Digitization has changed the way businesses market their products. With the rise of online platforms the customer journey has become more complex, online and offline worlds have merged, and revolutionary marketing tools have emerged.
Gratianne Valdez Quade has nearly a decade of experience in the digital marketing space. She says that for marketers in the digital era, the ability to harness big data is key.
When BusinessBecause last spoke to Gratianne, she was applying for a number of top business schools in Europe. Now, she’s halfway through the full-time Global MBA Program at France’s ESSEC Business School and is thrilled to profit from a 46,000-strong, international alumni network, which she knows will help fast-track her career within the digital sphere.
Gratianne started out in analytics at a digital advertising agency in New York, before spending several years working for non-profit organizations in Cambodia, where she launched the Digital Justice Project, an online database for missing and trafficked children.
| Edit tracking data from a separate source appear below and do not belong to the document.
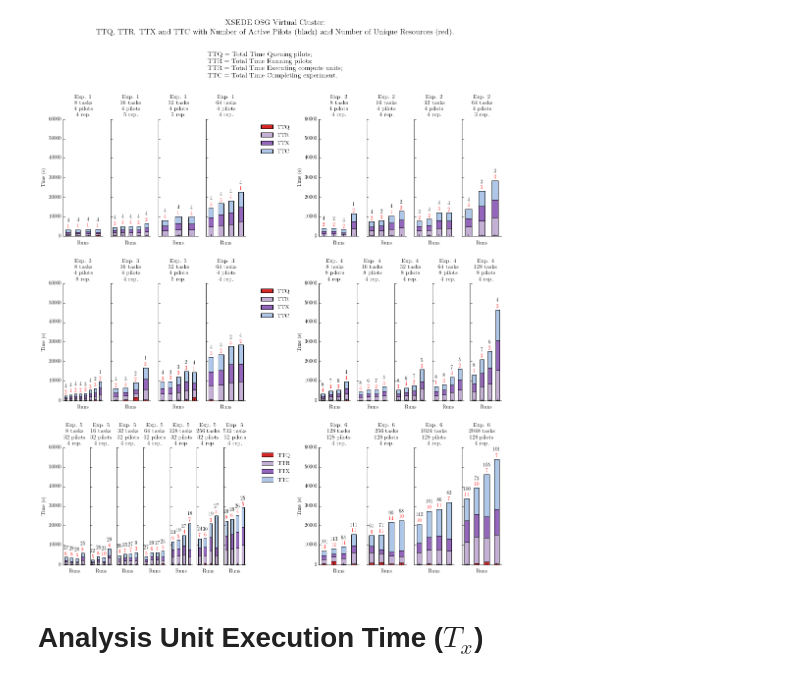
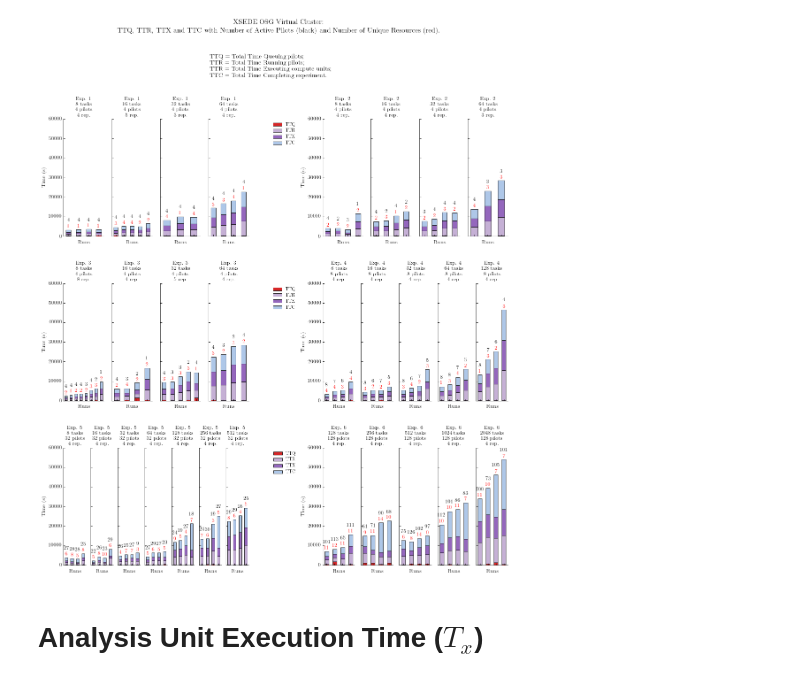
Before and after one commit to radical-cybertools/radical.analytics, a Jupyter notebook: use_cases/rp_on_osg/analysis_exp1-6.ipynb, the cells around one changed output. Cells and saved outputs as stored; diff of their text form; code cells hidden in the pictures.

```diff
--- a/use_cases/rp_on_osg/analysis_exp1-6.ipynb
+++ b/use_cases/rp_on_osg/analysis_exp1-6.ipynb
@@ -33,6 +33,16 @@ pd.set_option('expand_frame_repr', False)
 mpl.rcParams['text.usetex'] = True
 mpl.rcParams['font.family'] = 'serif'
 mpl.rcParams['font.serif']  = ['Nimbus Roman Becker No9L']
+
+# Font sizes
+SIZE = 12
+plt.rc('font', size=SIZE)  # controls default text sizes
+plt.rc('axes', titlesize=SIZE)  # fontsize of the axes title
+plt.rc('axes', labelsize=SIZE)  # fontsize of the x any y labels
+plt.rc('xtick', labelsize=SIZE)  # fontsize of the tick labels
+plt.rc('ytick', labelsize=SIZE)  # fontsize of the tick labels
+plt.rc('legend', fontsize=SIZE-2)  # legend fontsize
+plt.rc('figure', titlesize=SIZE)  # # size of the figure title
 
 # Use thinner lines for axes to avoid distractions.
 mpl.rcParams['axes.linewidth']    = 0.75
@@ -86,5 +101,5 @@ units = pd.read_csv('data/units.csv', index_col=0)
 # %%
-fig = plt.figure(figsize=(16,18))
+fig = plt.figure(figsize=(18,20))
 
 title = 'XSEDE OSG Virtual Cluster'
 subtitle = 'TTQ, TTR, TTX and TTC with Number of Active Pilots (black) and Number of Unique Resources (red)'
@@ -105,7 +120,7 @@ gs.append(gridspec.GridSpecFromSubplotSpec(1, 4, subplot_spec=grid[1]))
 gs.append(gridspec.GridSpecFromSubplotSpec(1, 4, subplot_spec=grid[2]))
 gs.append(gridspec.GridSpecFromSubplotSpec(1, 5, subplot_spec=grid[3]))
 gs.append(gridspec.GridSpecFromSubplotSpec(1, 7, subplot_spec=grid[4]))
-gs.append(gridspec.GridSpecFromSubplotSpec(1, 4, subplot_spec=grid[5]))
+gs.append(gridspec.GridSpecFromSubplotSpec(1, 5, subplot_spec=grid[5]))
 
 ttq_subplots = []
 for exp in sessions['experiment'].sort_values().unique():
@@ -159,7 +174,7 @@ while(i < len(ttq_subplots)):
 
             # Handle a bug that sets yticklabels to visible
             # for the last subplot.
-            if i == 7 or i == 16 or i == 27:
+            if i == 7 or i == 16 or i == 28:
                 plt.setp(ax[i].get_yticklabels(), visible=False)
             else:
                 ax[i].set_ylabel('Time (s)')
@@ -169,34 +184,36 @@ while(i < len(ttq_subplots)):
                 ax[i].legend(labels=['TTQ','TTR','TTX','TTC'], bbox_to_anchor=(2.25, 1))
             elif i == 23:
                 ax[i].legend(labels=['TTQ','TTR','TTX','TTC'], bbox_to_anchor=(3.25, 1))
             else:
                 ax[i].get_legend().set_visible(False)
 
             # Add labels.
             rects = ax[i].patches
             label_np = [int(l) for l in session['npilot_active']]
             label_nh = [int(l) for l in session['nhost']]
             nh = [r.get_height() for r in rects]
             n = len(nh)/4              # Number of groups of 4 stacked bars
             # partition the list of heights nh into number of bars n partitions;
             # zip partitions into tuples t of n stacked bars;
             # sum eacth tuple into the hight of n stacked bars.
             heights = [sum(t) for t in zip(*[nh[j:j + n] for j in xrange(0, len(nh), n)])]
 
             # Add labels with number of pilots requested per session.
             for rect, label, height in zip(rects[-repetitions:], label_np, heights):
                 ax[i].text(rect.get_x() + rect.get_width()/2,
                            height+3500, label, ha='center', va='bottom')
 
             # Add labels with number of unique resources per session.
             for rect, label, height in zip(rects[-repetitions:], label_nh, heights):
                 ax[i].text(rect.get_x() + rect.get_width()/2,
                            height+500, label, ha='center', va='bottom', color='red')
 
             fig.add_subplot(ax[i])
             i += 1
+
+plt.savefig('figures/osg_experiment_comparison.pdf', dpi=600, bbox_inches='tight')
 # %% [output]
-[figure, old version]
+[figure, new version]
 # %% [markdown]
 # Analysis Unit Execution Time ($T_x$)
 # %%
```
Also changed, not shown: parts of 9 cells of this notebook, 11 other files.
How is marketing changing in the digital era?
Digitization has changed the way people shop and has given rise to a more complex customer journey, [which is] heavily influenced by online research and interaction.
With increasing internet penetration globally, there is a general trend towards the integration of the online and offline worlds. O2O [online-to-offline] marketing strives to reach customers at multiple touch points along their customer journey.
One example is L'Oréal’s Makeup Genius app, which allowed customers to augment their makeup testing options with a virtual makeover, utilizing smartphone video with a CGI-like overlay of makeup looks. The app drives customers to the built-in e-commerce store in the app, as well as to physical stores.
How important is big data in driving marketing strategy today?
There’s no question that big data holds a wealth of information and insight. Big data allows marketers to better understand the behavior of their customers. It can be leveraged for more targeted marketing and even allows companies to provide individuals with unique offerings based on their personal preferences.
The real challenge is not necessarily collecting, analyzing and interpreting the data, but finding creative ways to harness it, to connect with customers and bring them relevant solutions and products.
Why did you decide to pursue an MBA at ESSEC?
I wanted an international experience outside of the US and France was my top choice within Europe. ESSEC was the best cultural fit for me. Having met with students and staff, I immediately felt that I would fit in.
I knew I would have an edge in the French job market, as a degree from ESSEC is highly regarded.
How have you profited from your MBA experience so far?
My experience at ESSEC has been excellent, and I’ve grown and learnt a lot in the past six months. Having a smaller cohort — only 31 people — has made for a more interactive experience, and has really given me the chance to get to know my classmates and professors.
I have also greatly benefited from ESSEC’s large and international alumni network: I’ve found ESSEC graduates at every company that I have been interested in so far.
What was it like starting up the Digital Justice Project in Cambodia?
There is a dearth of data in Cambodia. Because of a lack of crime reporting, un-centralized record keeping and low capacity in law enforcement infrastructure in the region, there’s little data on exactly how many people are trafficked annually.
The Digital Justice Project is a database designed to be used by local law-enforcement and organizations to better document cases of the trafficking of children and facilitate cross-organizational co-operation on those cases. My co-founder had excellent working relationships with key Cambodian national police officials, which made collaboration possible.
The biggest challenge was procuring ongoing funding. The project is currently with Agape International Missions and I look forward to seeing it grow in the future.
How big is the issue of human trafficking in Cambodia today?
There’s no doubt that it’s a major issue.
Most Cambodians readily recount stories of a community member disappearing after migrating for work, of women and children coerced into the sex trade, or of people suffering in situations of bonded labor.
What advice do you have for MBAs looking to work in developing countries like Cambodia?
Do it! Employers value candidates that are flexible, creative, and who bring unique skills to the table.
Do your research and get in touch with professionals in the organizations and positions you are interested in, so you can understand what skills are needed and what you can bring.
If you are registered as an MBA applicant and interested in applying for ESSEC Business School, Gratianne is available to answer your questions.